“The deepest pain I ever felt was denying my own feelings to make everyone else comfortable.”
Today is World Mental Health Day and the theme for this year is Mental health in the workplace.
It is so important for those who are living with mental illness work in environments that are supportive and conducive to their well being and productivity. We spent more time with our co-workers during the week than we do with our families so it helps when employers and managers put initiatives in place that would promote mental health. A negative working environment can lead to physical and mental health problems, drive people to abuse substances, alcohol, skip work or perform their jobs poorly.
A friend of mine was working in a negative environment which may have contributed to her relapse. The last time I saw her, it was obvious that she was not taking her medication. She suffered from bipolar disorder. She had personal issues as well which could have also been a contributing factor. Another woman who used to work in the same department also suffered from mental illness.
You can look at people and not know that they have mental illness until something happens and they have a breakdown. We can’t tell who is living with depression, anxiety disorders or other mental issues. There is still a stigma attached to mental health and those suffering with it may not feel comfortable disclosing their struggles. The platform for them to do so may not be there. This is why World Health Day is observed on October 10 every year to raise awareness and mobilize efforts in support of better mental health.
What can you do to support mental health in your workplace? The Mental Health Foundation offers helpful tips for those who have mental illness and for those who work with them.
1. Talk about your feelings
2. Keep active
3. Eat well
4. Drink sensibly
5. Keep in touch
6. Ask for help
7. Take a break
8. Do something you’re good at
9. Accept who you are
10. Care for others
You can support a colleague by:
- Asking the person how they are doing. Be warm and sincere.
- Setting a time and place that is most comfortable for the person.
- Active listening. Give your undivided attention.
- Managing your own feelings. You want the person to feel that they can talk to you about anything without fear of judgment.
If your co-worker says that he or she is having suicidal thoughts or you suspect that they are thinking of committing suicide, it is very important that you encourage the person to get help.
You can keep in touch with co-worker who has been away from work by calling or sending cards. When they return, you could help them to get back into their work routine. For the co-worker who you see on a day to day basis, you can check up on them informally and find out how they are doing.

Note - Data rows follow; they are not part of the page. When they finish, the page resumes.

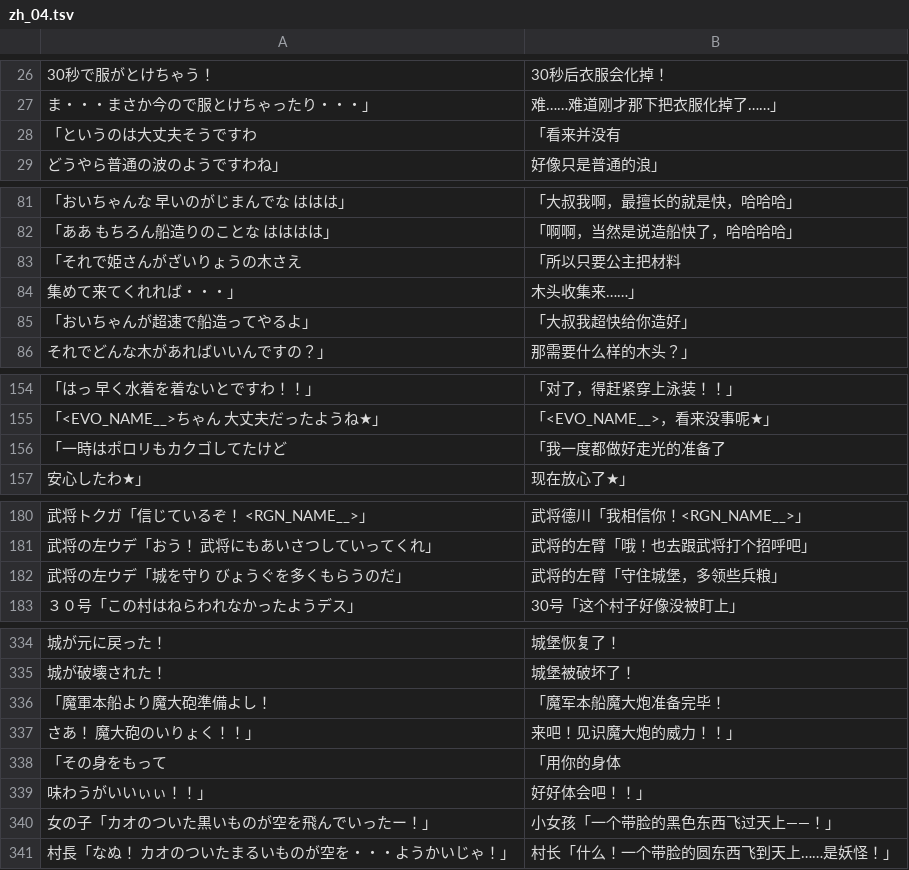
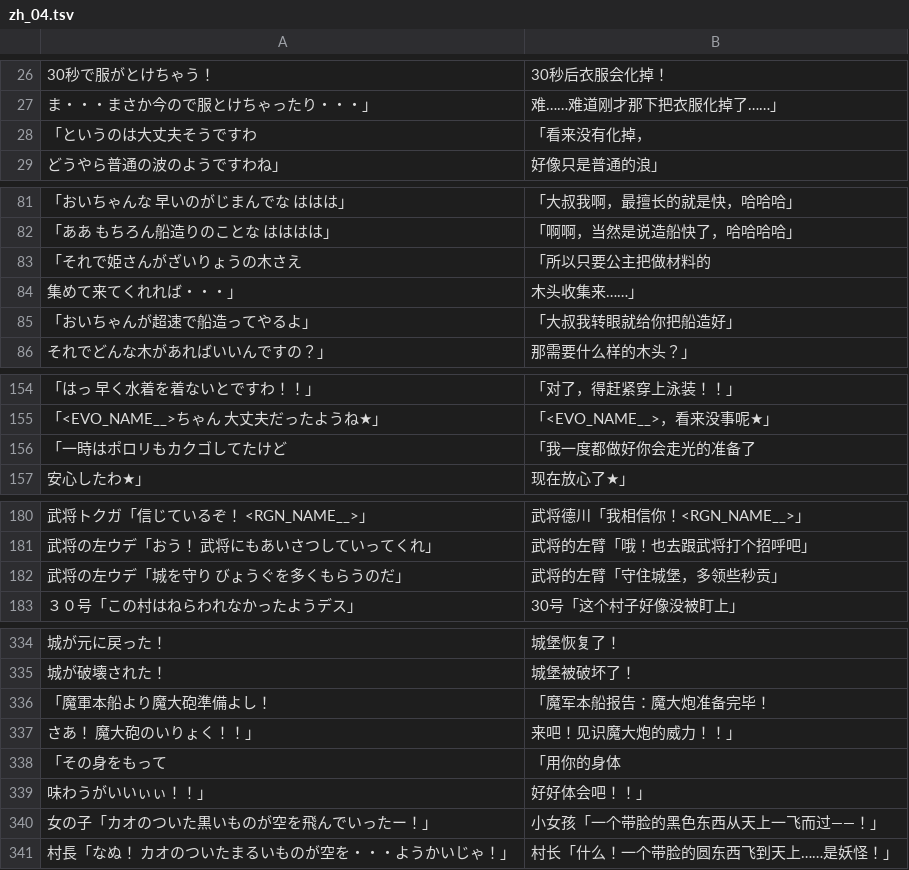
Before and after one commit to nuke996/Half-Minute-Hero-Two-CN, a TSV file: locales/zh-CN/dlc/zh_04.tsv, drawn as a sheet; only a part is shown, gaps mark what is left out; the diff covers the shown part only.

```diff
--- a/locales/zh-CN/dlc/zh_04.tsv
+++ b/locales/zh-CN/dlc/zh_04.tsv
@@ -27,3 +27,3 @@
 　ま・・・まさか今ので服とけちゃったり・・・」	　难……难道刚才那下把衣服化掉了……」
-「というのは大丈夫そうですわ	「看来并没有
+「というのは大丈夫そうですわ	「看来没有化掉，
 　どうやら普通の波のようですわね」	　好像只是普通的浪」
@@ -82,5 +82,5 @@
 「ああ　もちろん船造りのことな　はははは」	「啊啊，当然是说造船快了，哈哈哈哈」
-「それで姫さんがざいりょうの木さえ	「所以只要公主把材料
+「それで姫さんがざいりょうの木さえ	「所以只要公主把做材料的
 　集めて来てくれれば・・・」	　木头收集来……」
-「おいちゃんが超速で船造ってやるよ」	「大叔我超快给你造好」
+「おいちゃんが超速で船造ってやるよ」	「大叔我转眼就给你把船造好」
 　それでどんな木があればいいんですの？」	　那需要什么样的木头？」
@@ -155,3 +155,3 @@
 「<EVO_NAME__>ちゃん　大丈夫だったようね★」	「<EVO_NAME__>，看来没事呢★」
-「一時はポロリもカクゴしてたけど	「我一度都做好走光的准备了
+「一時はポロリもカクゴしてたけど	「我一度都做好你会走光的准备了
 　安心したわ★」	　现在放心了★」
@@ -181,3 +181,3 @@
 武将の左ウデ「おう！　武将にもあいさつしていってくれ」	武将的左臂「哦！也去跟武将打个招呼吧」
-武将の左ウデ「城を守り　びょうぐを多くもらうのだ」	武将的左臂「守住城堡，多领些兵粮」
+武将の左ウデ「城を守り　びょうぐを多くもらうのだ」	武将的左臂「守住城堡，多领些秒贡」
 ３０号「この村はねらわれなかったようデス」	30号「这个村子好像没被盯上」
@@ -335,3 +335,3 @@
 城が破壊された！	城堡被破坏了！
-「魔軍本船より魔大砲準備よし！	「魔军本船魔大炮准备完毕！
+「魔軍本船より魔大砲準備よし！	「魔军本船报告：魔大炮准备完毕！
 　さあ！　魔大砲のいりょく！！」	　来吧！见识魔大炮的威力！！」
@@ -339,3 +339,3 @@
 　味わうがいいぃぃ！！」	　好好体会吧！！」
-女の子「カオのついた黒いものが空を飛んでいったー！」	小女孩「一个带脸的黑色东西飞过天上——！」
+女の子「カオのついた黒いものが空を飛んでいったー！」	小女孩「一个带脸的黑色东西从天上一飞而过——！」
 村長「なぬ！　カオのついたまるいものが空を・・・ようかいじゃ！」	村长「什么！一个带脸的圆东西飞到天上……是妖怪！」
```
Also changed, not shown: 4 edited cells elsewhere in this file, locales/zh-CN/dlc/zh_01.tsv, locales/zh-CN/dlc/zh_02.tsv, 23 other files.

You can offer to help them as a mentor or coach or friendly support on an ongoing basis. You could ask them if there is any way you can support them as they manage their condition such as spotting signs that they may have missed which indicate that they are becoming unwell.
My sister suffers from bipolar disorder. I will never forget the time when she was having a breakdown and she just clung to me. I held onto her. It was heartbreaking. Mental illness affects not only those who have it but those around them. We have to be there to offer them our love, support and whatever they may need. We have to be sensitive to what they are going through.
“We feel alone because due to the illness we have lost loved ones, families, friends, jobs, and it has created broken hearts & shattered dreams. We feel extremely unwanted for something we didn’t ask for and trying so hard to cope with. Believe us, if we could snap our fingers and make it disappear, it would be a wish come true. But that only happens in fairy tales.”
“Those who suffer from mental illness are stronger than you think. We must fight to go work, care for our families, be there for our friends, and act ‘normal’ while battling unimaginable pain.”
“Ignore those who say just get over it. Healing is a process.”
“The only thing more exhausting than having a mental illness is pretending like you don’t.”
“You keep a lot to yourself because it’s difficult to find people who understand.”
“This disease comes with a package: shame. When any other part of your body gets sick, you get sympathy.”
“The strongest people are not those who show strength in front of the world but those who fight and win battles that others do not know anything about.”
Quotes on Mental Health Stigma by Healthy Place
Sources: World Mental Health Organization; Mental Health Foundation; Healthy Place;